WORK TO BE COMPLETED ::
Determine the count of lines in the following entries that contain the string "scale". Write only the number.

════

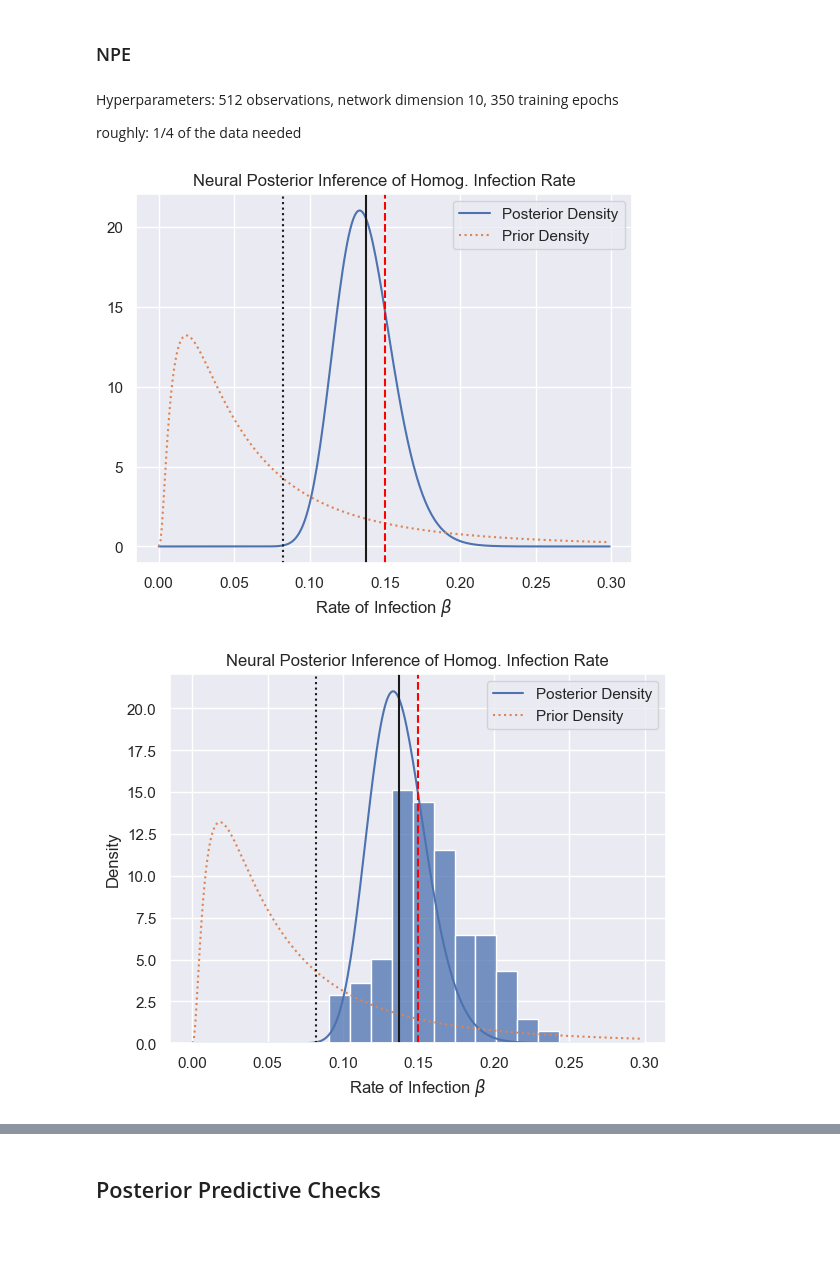
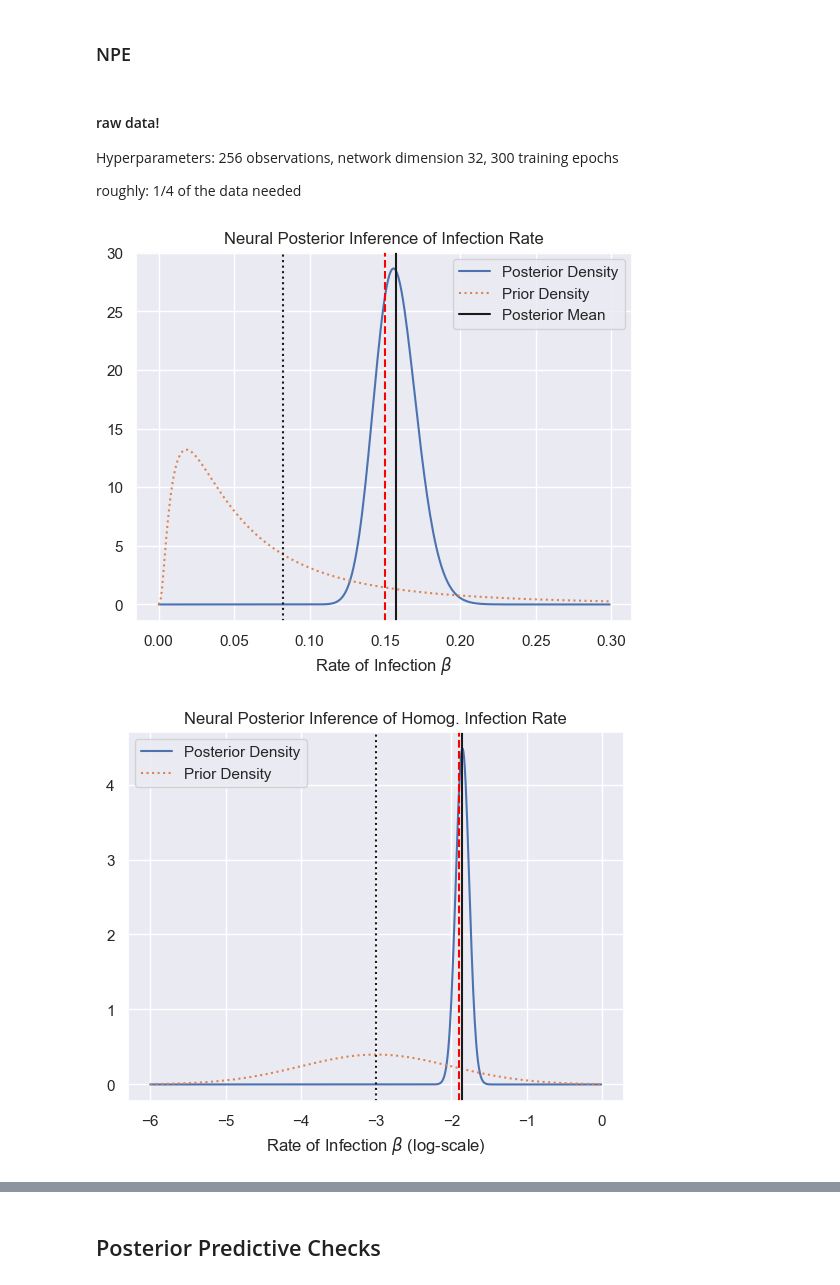
Before and after one commit to epibayes/np-epid, a Jupyter notebook: notebooks/si_simulation.ipynb, the cells around one changed output, grey strips where cells are left out. Saved outputs shown, nothing was run; the diff lists cells and outputs as text; code cells hidden in the pictures; blank space fills up the shorter version.

```diff
--- a/notebooks/si_simulation.ipynb
+++ b/notebooks/si_simulation.ipynb
@@ -40,14 +39,13 @@ plt.show()
 # %%
 # visualize prior
-prior_mu = -3
-prior_sigma = 1
 np.random.seed(10)
 x = np.arange(0, 0.5, 0.005)
 ax = sns.lineplot(x=x, y=lognorm.pdf(x, scale=np.exp(prior_mu), s=prior_sigma))
-ax.set_xlabel("Rate of Infection")
+ax.set_xlabel(r"Rate of Infection $\beta$")
 ax.set_title(f"Prior Density")
 prior_mean = np.exp(prior_mu + prior_sigma**2/2)
-plt.axvline(prior_mean, color="k")
-plt.axvline(beta_true, color="red", linestyle="--")
+plt.axvline(prior_mean, color="k", label="Prior Mean")
+plt.axvline(beta_true, color="red", linestyle="--", label=r"True $\beta$")
+plt.legend()
 plt.show()
 # %% [output]
@@ -123,42 +158,41 @@ Total number of attempts: 2,198
 # %% [markdown]
 ### NPE
 # %% [markdown]
-Hyperparameters: 512 observations, network dimension 10, 350 training epochs
+#### raw data!
+
+Hyperparameters: 256 observations, network dimension 32, 300 training epochs
 
 roughly: 1/4 of the data needed
 # %%
-mu = -1.996
-sigma = .141
+mu = -1.852 # -1.907 aka .157
+sigma = 0.089 # .106
 np.random.seed(10)
 x = np.arange(0., 0.3, 0.001)
 ax = sns.lineplot(x=x, y=lognorm.pdf(x, scale=np.exp(mu), s=sigma), label="Posterior Density")
 ax1 = sns.lineplot(x=x, y=lognorm.pdf(x, scale=np.exp(prior_mu), s=prior_sigma),
                    label="Prior Density", linestyle=":")
 ax.set_xlabel(r"Rate of Infection $\beta$")
-ax.set_title(f"Neural Posterior Inference of Homog. Infection Rate")
+ax.set_title(f"Neural Posterior Inference of Infection Rate")
 posterior_mean = np.exp(mu + sigma**2/2)
 plt.axvline(prior_mean, color="k", linestyle=":")
-plt.axvline(posterior_mean, color="k")
-plt.axvline(beta_true, color="red", linestyle="--", label="True")
+plt.axvline(posterior_mean, color="k", label="Posterior Mean")
+plt.axvline(beta_true, color="red", linestyle="--")
+plt.legend()
 plt.show()
 # %% [output]
-[figure, old version]
+[figure, new version]
 # %%
-mu = -1.996
-sigma = .141
-
 np.random.seed(10)
-x = np.arange(0., 0.3, 0.001)
-ax = sns.lineplot(x=x, y=lognorm.pdf(x, scale=np.exp(mu), s=sigma), label="Posterior Density")
-ax1 = sns.lineplot(x=x, y=lognorm.pdf(x, scale=np.exp(prior_mu), s=prior_sigma),
+x = np.arange(-6., 0, 0.01)
+ax = sns.lineplot(x=x, y=norm.pdf(x, mu, sigma), label="Posterior Density")
+ax1 = sns.lineplot(x=x, y=norm.pdf(x, prior_mu, prior_sigma),
                    label="Prior Density", linestyle=":")
-ax2 = sns.histplot(np.exp(posterior_sample), stat="density")
-ax.set_xlabel(r"Rate of Infection $\beta$")
+ax.set_xlabel(r"Rate of Infection $\beta$ (log-scale)")
 ax.set_title(f"Neural Posterior Inference of Homog. Infection Rate")
 posterior_mean = np.exp(mu + sigma**2/2)
-plt.axvline(prior_mean, color="k", linestyle=":")
-plt.axvline(posterior_mean, color="k")
-plt.axvline(beta_true, color="red", linestyle="--", label="True")
+plt.axvline(prior_mu, color="k", linestyle=":")
+plt.axvline(mu, color="k")
+plt.axvline(np.log(beta_true), color="red", linestyle="--", label="True")
 plt.show()
 # %% [output]
-[figure, old version]
+[figure, new version]
```
Also changed, not shown: parts of 16 cells of this notebook, 7 other files.
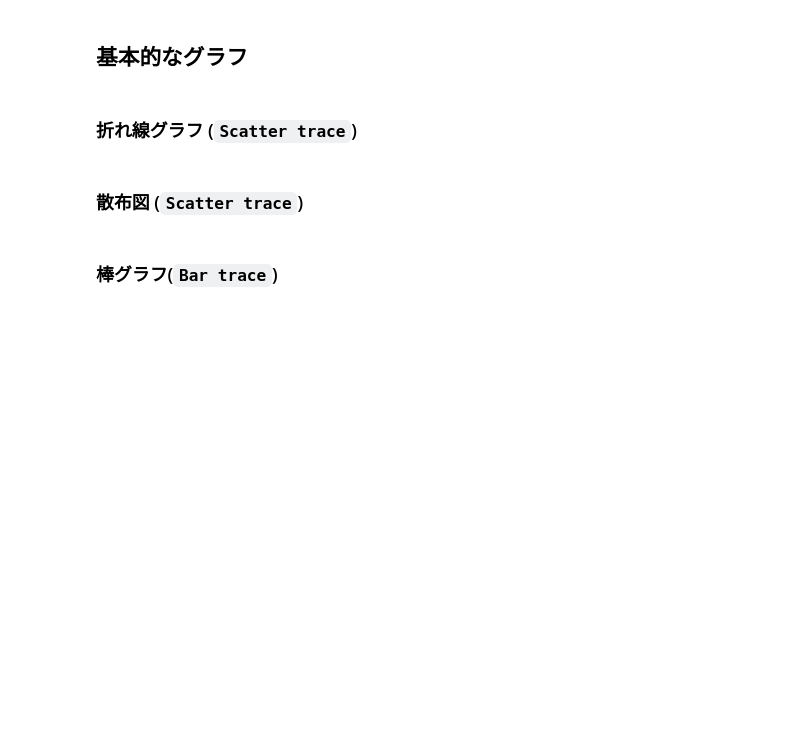
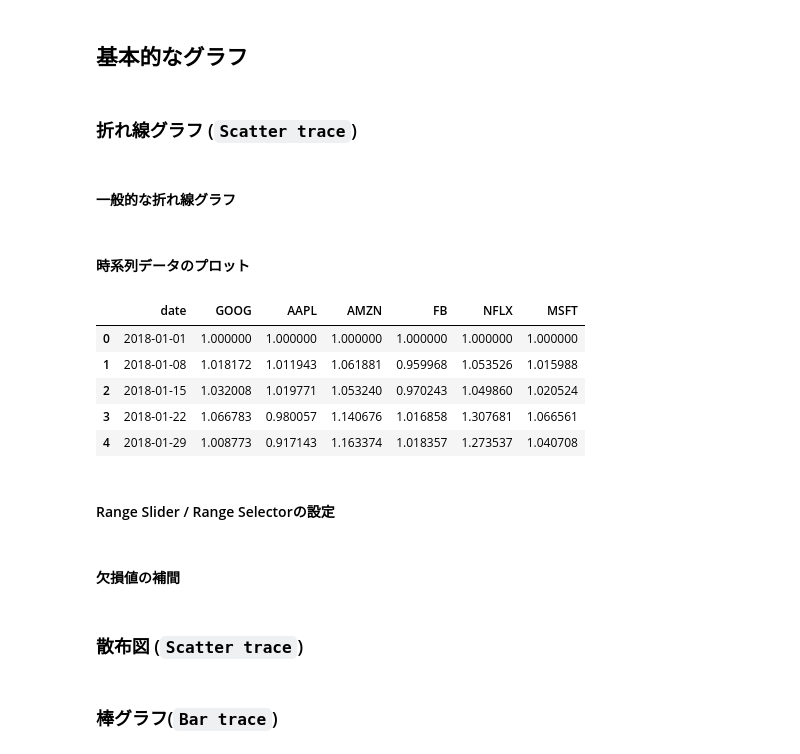
Before and after one commit to KentaKaneko/data_visualization, a Jupyter notebook: data_vis_w_plotly_dash/notebook/ch3_various_graph_of_plotly.ipynb, the cells around one changed output. Drawn from its saved outputs; the diff is of its cells as text; code cells hidden in the pictures; blank space fills up the shorter version.

```diff
--- a/data_vis_w_plotly_dash/notebook/ch3_various_graph_of_plotly.ipynb
+++ b/data_vis_w_plotly_dash/notebook/ch3_various_graph_of_plotly.ipynb
@@ -9,3 +12,5 @@ import plotly.graph_objects as go
 ## 基本的なグラフ
 # %% [markdown]
 ### 折れ線グラフ (`Scatter trace`)
+# %% [markdown]
+#### 一般的な折れ線グラフ
@@ -11,0 +20,14 @@ import plotly.graph_objects as go
+# %% [markdown]
+#### 時系列データのプロット
+# %%
+# 時系列データのプロット
+# サンプルデータ
+stocks = plotly.data.stocks()
+display(stocks.head())
+# %% [output]
+|  | date | GOOG | AAPL | AMZN | FB | NFLX | MSFT |
+| 0 | 2018-01-01 | 1.000000 | 1.000000 | 1.000000 | 1.000000 | 1.000000 | 1.000000 |
+| 1 | 2018-01-08 | 1.018172 | 1.011943 | 1.061881 | 0.959968 | 1.053526 | 1.015988 |
+| 2 | 2018-01-15 | 1.032008 | 1.019771 | 1.053240 | 0.970243 | 1.049860 | 1.020524 |
+| 3 | 2018-01-22 | 1.066783 | 0.980057 | 1.140676 | 1.016858 | 1.307681 | 1.066561 |
+| 4 | 2018-01-29 | 1.008773 | 0.917143 | 1.163374 | 1.018357 | 1.273537 | 1.040708 |
@@ -11,0 +38,2 @@ import plotly.graph_objects as go
+# %% [markdown]
+#### Range Slider / Range Selectorの設定
@@ -11,0 +60,2 @@ import plotly.graph_objects as go
+# %% [markdown]
+#### 欠損値の補間
```
Also changed, not shown: parts of 6 cells of this notebook, 1 other file.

════

WRITTEN REPLY ::
6